*** Data section Section Begins ***

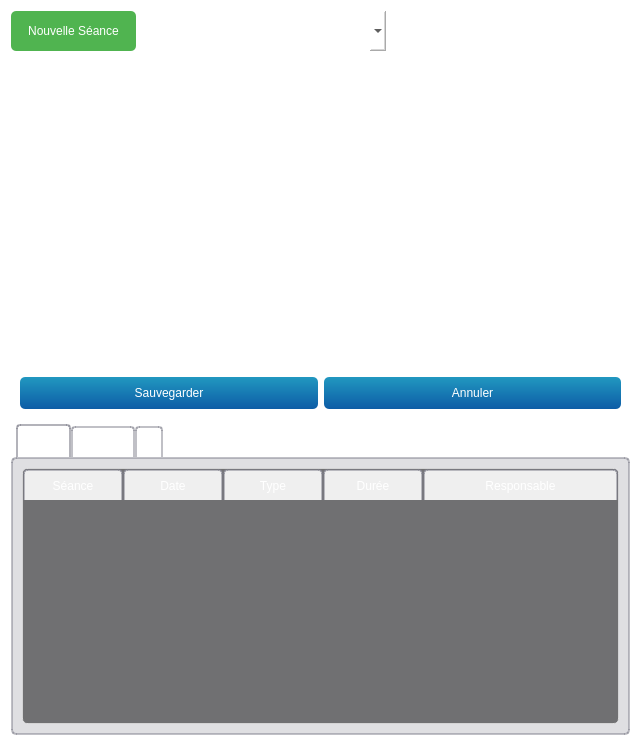
Old version of the form teraplus/client/src/editors/ParticipantWidget.ui in the repository introlab/opentera.
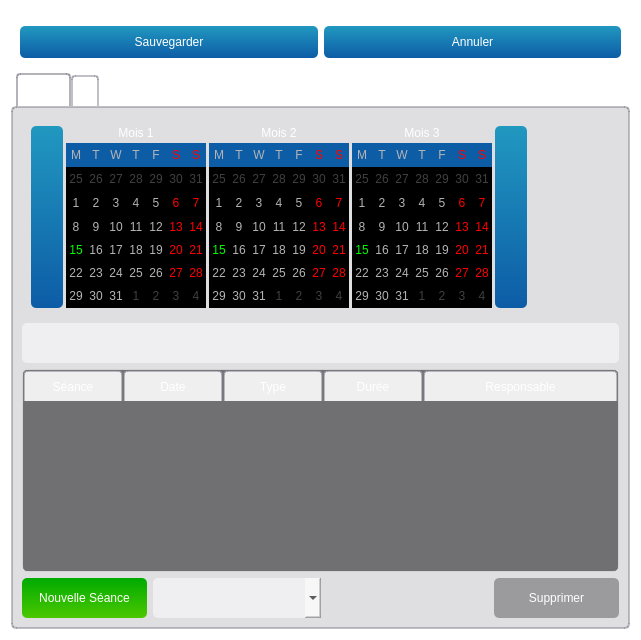
New version of the form. Icons and pictures are not drawn. Custom widgets are drawn as their Qt base class.

Commit message: Added Session Calendar in Participant widget.

What changed in the file:
```diff
--- a/teraplus/client/src/editors/ParticipantWidget.ui
+++ b/teraplus/client/src/editors/ParticipantWidget.ui
@@ -7,14 +7,15 @@
     <x>0</x>
     <y>0</y>
     <width>641</width>
-    <height>746</height>
+    <height>640</height>
    </rect>
   </property>
   <property name="windowTitle">
    <string>Form</string>
   </property>
   <property name="styleSheet">
-   <string notr="true">QPushButton#btnConnect{background-color:rgb(80,180,80)}
+   <string notr="true">QPushButton#btnConnect{background-color:qlineargradient(x1: 0, y1: 0, x2: 0, y2: 1, stop: 0 rgb(0, 170, 0), stop: 1 rgb(75, 200, 0));}
+QPushButton#btnDelSession{background-color:qlineargradient(x1: 0, y1: 0, x2: 0, y2: 1, stop: 0 rgb(117, 0, 0), stop: 1 rgb(200, 0, 0));}
 QWidget{background-color: rgba(0,0,0,0);color:white;border-radius:5px}
 QWidget#mainWidget{background-color:rgba(128,128,128,25%);}
 QWidget#frmProfile,QWidget#pageProfile{background-color:rgba(108,8,156,25%);}
@@ -29,7 +30,7 @@
 QLabel#lblLastOnline{color:lightblue;}
 QLabel#lblError,QLabel#lblCamMissing,QLabel#lblAudioMissing{color:red; background-color:rgba(255,0,0,30%);}
 
-QLineEdit:!enabled, QListWidget:!enabled,QComboBox:!enabled,QTextEdit:!enabled,QPlainTextEdit:!enabled{background-color: rgba(0,0,0,30%);color:white;border:0}
+QPushButton:!enabled, QPushButton#btnDelSession:!enabled, QLineEdit:!enabled, QListWidget:!enabled,QComboBox:!enabled,QTextEdit:!enabled,QPlainTextEdit:!enabled{background-color: rgba(0,0,0,30%);color:white;border:0}
 QDateEdit::down-arrow:!enabled,QTimeEdit::down-arrow:!enabled,QDateEdit::up-arrow:!enabled,QTimeEdit::up-arrow:!enabled,QComboBox::drop-down:!enabled{background-color:rgba(0,0,0,0%);}
 
 QTextEdit#txtProfile{background-color: rgba(255,255,255,80%);color:black;border:0}
@@ -160,96 +161,10 @@
 </string>
   </property>
   <layout class="QVBoxLayout" name="verticalLayout">
-   <item>
-    <layout class="QHBoxLayout" name="horizontalLayout">
-     <item>
-      <widget class="QPushButton" name="btnConnect">
-       <property name="enabled">
-        <bool>true</bool>
-       </property>
-       <property name="sizePolicy">
-        <sizepolicy hsizetype="Maximum" vsizetype="Minimum">
-         <horstretch>0</horstretch>
-         <verstretch>0</verstretch>
-        </sizepolicy>
-       </property>
-       <property name="minimumSize">
-        <size>
-         <width>125</width>
-         <height>40</height>
-        </size>
-       </property>
-       <property name="maximumSize">
-        <size>
-         <width>16777215</width>
-         <height>16777215</height>
-        </size>
-       </property>
-       <property name="cursor">
-        <cursorShape>PointingHandCursor</cursorShape>
-       </property>
-       <property name="text">
-        <string>Nouvelle Séance</string>
-       </property>
-       <property name="icon">
-        <iconset>
-         <normaloff>:/pictures/icons/new.png</normaloff>:/pictures/icons/new.png</iconset>
-       </property>
-       <property name="iconSize">
-        <size>
-         <width>24</width>
-         <height>24</height>
-        </size>
-       </property>
-       <property name="flat">
-        <bool>false</bool>
-       </property>
-      </widget>
-     </item>
-     <item>
-      <widget class="QComboBox" name="cmbSessionType">
-       <property name="enabled">
-        <bool>true</bool>
-       </property>
-       <property name="sizePolicy">
-        <sizepolicy hsizetype="MinimumExpanding" vsizetype="Fixed">
-         <horstretch>0</horstretch>
-         <verstretch>0</verstretch>
-        </sizepolicy>
-       </property>
-       <property name="minimumSize">
-        <size>
-         <width>0</width>
-         <height>40</height>
-        </size>
-       </property>
-       <property name="maximumSize">
-        <size>
-         <width>400</width>
-         <height>16777215</height>
-        </size>
-       </property>
-      </widget>
-     </item>
-     <item>
-      <spacer name="horizontalSpacer">
-       <property name="orientation">
-        <enum>Qt::Horizontal</enum>
-       </property>
-       <property name="sizeHint" stdset="0">
-        <size>
-         <width>40</width>
-         <height>20</height>
-        </size>
-       </property>
-      </spacer>
-     </item>
-    </layout>
-   </item>
    <item>
     <widget class="TeraForm" name="wdgParticipant" native="true">
      <property name="sizePolicy">
-      <sizepolicy hsizetype="Preferred" vsizetype="MinimumExpanding">
+      <sizepolicy hsizetype="Preferred" vsizetype="Maximum">
        <horstretch>0</horstretch>
        <verstretch>0</verstretch>
       </sizepolicy>
@@ -287,6 +202,9 @@
       </item>
       <item>
        <widget class="QPushButton" name="btnUndo">
+        <property name="enabled">
+         <bool>true</bool>
+        </property>
         <property name="minimumSize">
          <size>
           <width>0</width>
@@ -335,82 +253,6 @@
       </attribute>
       <layout class="QVBoxLayout" name="verticalLayout_8">
        <item>
-        <widget class="QTableWidget" name="tableSessions">
-         <property name="editTriggers">
-          <set>QAbstractItemView::NoEditTriggers</set>
-         </property>
-         <property name="selectionMode">
-          <enum>QAbstractItemView::SingleSelection</enum>
-         </property>
-         <property name="selectionBehavior">
-          <enum>QAbstractItemView::SelectRows</enum>
-         </property>
-         <property name="iconSize">
-          <size>
-           <width>20</width>
-           <height>20</height>
-          </size>
-         </property>
-         <property name="sortingEnabled">
-          <bool>true</bool>
-         </property>
-         <attribute name="horizontalHeaderMinimumSectionSize">
-          <number>75</number>
-         </attribute>
-         <attribute name="horizontalHeaderDefaultSectionSize">
-          <number>100</number>
-         </attribute>
-         <attribute name="horizontalHeaderStretchLastSection">
-          <bool>true</bool>
-         </attribute>
-         <column>
-          <property name="text">
-           <string>Séance</string>
-          </property>
-         </column>
-         <column>
-          <property name="text">
-           <string>Date</string>
-          </property>
-          <property name="textAlignment">
-           <set>AlignCenter</set>
-          </property>
-         </column>
-         <column>
-          <property name="text">
-           <string>Type</string>
-          </property>
-          <property name="textAlignment">
-           <set>AlignCenter</set>
-          </property>
-         </column>
-         <column>
-          <property name="text">
-           <string>Durée</string>
-          </property>
-          <property name="textAlignment">
-           <set>AlignCenter</set>
-          </property>
-         </column>
-         <column>
-          <property name="text">
-           <string>Responsable</string>
-          </property>
-         </column>
-        </widget>
-       </item>
-      </layout>
-     </widget>
-     <widget class="QWidget" name="tabCalendar">
-      <attribute name="icon">
-       <iconset resource="../../resources/TeraClient.qrc">
-        <normaloff>:/icons/sensors.png</normaloff>:/icons/sensors.png</iconset>
-      </attribute>
-      <attribute name="title">
-       <string>Calendrier</string>
-      </attribute>
-      <layout class="QVBoxLayout" name="verticalLayout_2">
-       <item>
         <widget class="QScrollArea" name="calArea">
          <property name="sizePolicy">
           <sizepolicy hsizetype="MinimumExpanding" vsizetype="Fixed">
@@ -444,7 +286,7 @@
            <rect>
             <x>0</x>
             <y>0</y>
-            <width>651</width>
+            <width>732</width>
             <height>200</height>
            </rect>
           </property>
@@ -522,7 +364,7 @@
                   <bool>true</bool>
                  </property>
                  <property name="sizePolicy">
-                  <sizepolicy hsizetype="Fixed" vsizetype="Fixed">
+                  <sizepolicy hsizetype="Maximum" vsizetype="Fixed">
                    <horstretch>0</horstretch>
                    <verstretch>0</verstretch>
                   </sizepolicy>
@@ -535,7 +377,7 @@
                  </property>
                  <property name="maximumSize">
                   <size>
-                   <width>190</width>
+                   <width>5000</width>
                    <height>175</height>
                   </size>
                  </property>
@@ -611,14 +453,14 @@
                <item>
                 <widget class="HistoryCalendarWidget" name="calMonth2">
                  <property name="sizePolicy">
-                  <sizepolicy hsizetype="Fixed" vsizetype="Fixed">
+                  <sizepolicy hsizetype="Maximum" vsizetype="Fixed">
                    <horstretch>0</horstretch>
                    <verstretch>0</verstretch>
                   </sizepolicy>
                  </property>
                  <property name="maximumSize">
                   <size>
-                   <width>190</width>
+                   <width>5000</width>
                    <height>175</height>
                   </size>
                  </property>
@@ -671,14 +513,14 @@
                <item>
                 <widget class="HistoryCalendarWidget" name="calMonth3">
                  <property name="sizePolicy">
-                  <sizepolicy hsizetype="Fixed" vsizetype="Fixed">
+                  <sizepolicy hsizetype="Maximum" vsizetype="Fixed">
                    <horstretch>0</horstretch>
                    <verstretch>0</verstretch>
                   </sizepolicy>
                  </property>
                  <property name="maximumSize">
                   <size>
-                   <width>190</width>
+                   <width>5000</width>
                    <height>175</height>
                   </size>
                  </property>
@@ -755,7 +597,7 @@
        <item>
         <widget class="QListWidget" name="lstFilters">
          <property name="sizePolicy">
-          <sizepolicy hsizetype="MinimumExpanding" vsizetype="MinimumExpanding">
+          <sizepolicy hsizetype="MinimumExpanding" vsizetype="Maximum">
            <horstretch>0</horstretch>
            <verstretch>0</verstretch>
           </sizepolicy>
@@ -769,7 +611,7 @@
          <property name="maximumSize">
           <size>
            <width>16777215</width>
-           <height>50</height>
+           <height>40</height>
           </size>
          </property>
          <property name="font">
@@ -803,6 +645,180 @@
          </property>
         </widget>
        </item>
+       <item>
+        <widget class="QTableWidget" name="tableSessions">
+         <property name="editTriggers">
+          <set>QAbstractItemView::NoEditTriggers</set>
+         </property>
+         <property name="selectionMode">
+          <enum>QAbstractItemView::SingleSelection</enum>
+         </property>
+         <property name="selectionBehavior">
+          <enum>QAbstractItemView::SelectRows</enum>
+         </property>
+         <property name="iconSize">
+          <size>
+           <width>20</width>
+           <height>20</height>
+          </size>
+         </property>
+         <property name="sortingEnabled">
+          <bool>true</bool>
+         </property>
+         <attribute name="horizontalHeaderMinimumSectionSize">
+          <number>75</number>
+         </attribute>
+         <attribute name="horizontalHeaderDefaultSectionSize">
+          <number>100</number>
+         </attribute>
+         <attribute name="horizontalHeaderStretchLastSection">
+          <bool>true</bool>
+         </attribute>
+         <column>
+          <property name="text">
+           <string>Séance</string>
+          </property>
+         </column>
+         <column>
+          <property name="text">
+           <string>Date</string>
+          </property>
+          <property name="textAlignment">
+           <set>AlignCenter</set>
+          </property>
+         </column>
+         <column>
+          <property name="text">
+           <string>Type</string>
+          </property>
+          <property name="textAlignment">
+           <set>AlignCenter</set>
+          </property>
+         </column>
+         <column>
+          <property name="text">
+           <string>Durée</string>
+          </property>
+          <property name="textAlignment">
+           <set>AlignCenter</set>
+          </property>
+         </column>
+         <column>
+          <property name="text">
+           <string>Responsable</string>
+          </property>
+         </column>
+        </widget>
+       </item>
+       <item>
+        <layout class="QHBoxLayout" name="horizontalLayout">
+         <item>
+          <widget class="QPushButton" name="btnConnect">
+           <property name="enabled">
+            <bool>true</bool>
+           </property>
+           <property name="sizePolicy">
+            <sizepolicy hsizetype="Maximum" vsizetype="Minimum">
+             <horstretch>0</horstretch>
+             <verstretch>0</verstretch>
+            </sizepolicy>
+           </property>
+           <property name="minimumSize">
+            <size>
+             <width>125</width>
+             <height>40</height>
+            </size>
+           </property>
+           <property name="maximumSize">
+            <size>
+             <width>16777215</width>
+             <height>16777215</height>
+            </size>
+           </property>
+           <property name="cursor">
+            <cursorShape>PointingHandCursor</cursorShape>
+           </property>
+           <property name="text">
+            <string>Nouvelle Séance</string>
+           </property>
+           <property name="icon">
+            <iconset resource="../../resources/TeraClient.qrc">
+             <normaloff>:/icons/new.png</normaloff>:/icons/new.png</iconset>
+           </property>
+           <property name="iconSize">
+            <size>
+             <width>24</width>
+             <height>24</height>
+            </size>
+           </property>
+           <property name="flat">
+            <bool>false</bool>
+           </property>
+          </widget>
+         </item>
+         <item>
+          <widget class="QComboBox" name="cmbSessionType">
+           <property name="enabled">
+            <bool>true</bool>
+           </property>
+           <property name="sizePolicy">
+            <sizepolicy hsizetype="MinimumExpanding" vsizetype="Fixed">
+             <horstretch>0</horstretch>
+             <verstretch>0</verstretch>
+            </sizepolicy>
+           </property>
+           <property name="minimumSize">
+            <size>
+             <width>0</width>
+             <height>40</height>
+            </size>
+           </property>
+           <property name="maximumSize">
+            <size>
+             <width>400</width>
+             <height>16777215</height>
+            </size>
+           </property>
+          </widget>
+         </item>
+         <item>
+          <spacer name="horizontalSpacer">
+           <property name="orientation">
+            <enum>Qt::Horizontal</enum>
+           </property>
+           <property name="sizeHint" stdset="0">
+            <size>
+             <width>40</width>
+             <height>20</height>
+            </size>
+           </property>
+          </spacer>
+         </item>
+         <item>
+          <widget class="QPushButton" name="btnDelSession">
+           <property name="enabled">
+            <bool>false</bool>
+           </property>
+           <property name="minimumSize">
+            <size>
+             <width>125</width>
+             <height>40</height>
+            </size>
+           </property>
+           <property name="cursor">
+            <cursorShape>PointingHandCursor</cursorShape>
+           </property>
+           <property name="text">
+            <string>Supprimer</string>
+           </property>
+           <property name="icon">
+            <iconset resource="../../resources/TeraClient.qrc">
+             <normaloff>:/icons/delete.png</normaloff>:/icons/delete.png</iconset>
+           </property>
+          </widget>
+         </item>
+        </layout>
+       </item>
       </layout>
      </widget>
      <widget class="QWidget" name="tabKits">
```
The commit also changes 11 other files.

*** Data section Section Ends ***

Task goal => Would you show all lines of the material above that contain the word "QComboBox"?

Result of the task =>
-QLineEdit:!enabled, QListWidget:!enabled,QComboBox:!enabled,QTextEdit:!enabled,QPlainTextEdit:!enabled{background-color: rgba(0,0,0,30%);color:white;border:0}
+QPushButton:!enabled, QPushButton#btnDelSession:!enabled, QLineEdit:!enabled, QListWidget:!enabled,QComboBox:!enabled,QTextEdit:!enabled,QPlainTextEdit:!enabled{background-color: rgba(0,0,0,30%);color:white;border:0}
 QDateEdit::down-arrow:!enabled,QTimeEdit::down-arrow:!enabled,QDateEdit::up-arrow:!enabled,QTimeEdit::up-arrow:!enabled,QComboBox::drop-down:!enabled{background-color:rgba(0,0,0,0%);}
-      <widget class="QComboBox" name="cmbSessionType">
+          <widget class="QComboBox" name="cmbSessionType">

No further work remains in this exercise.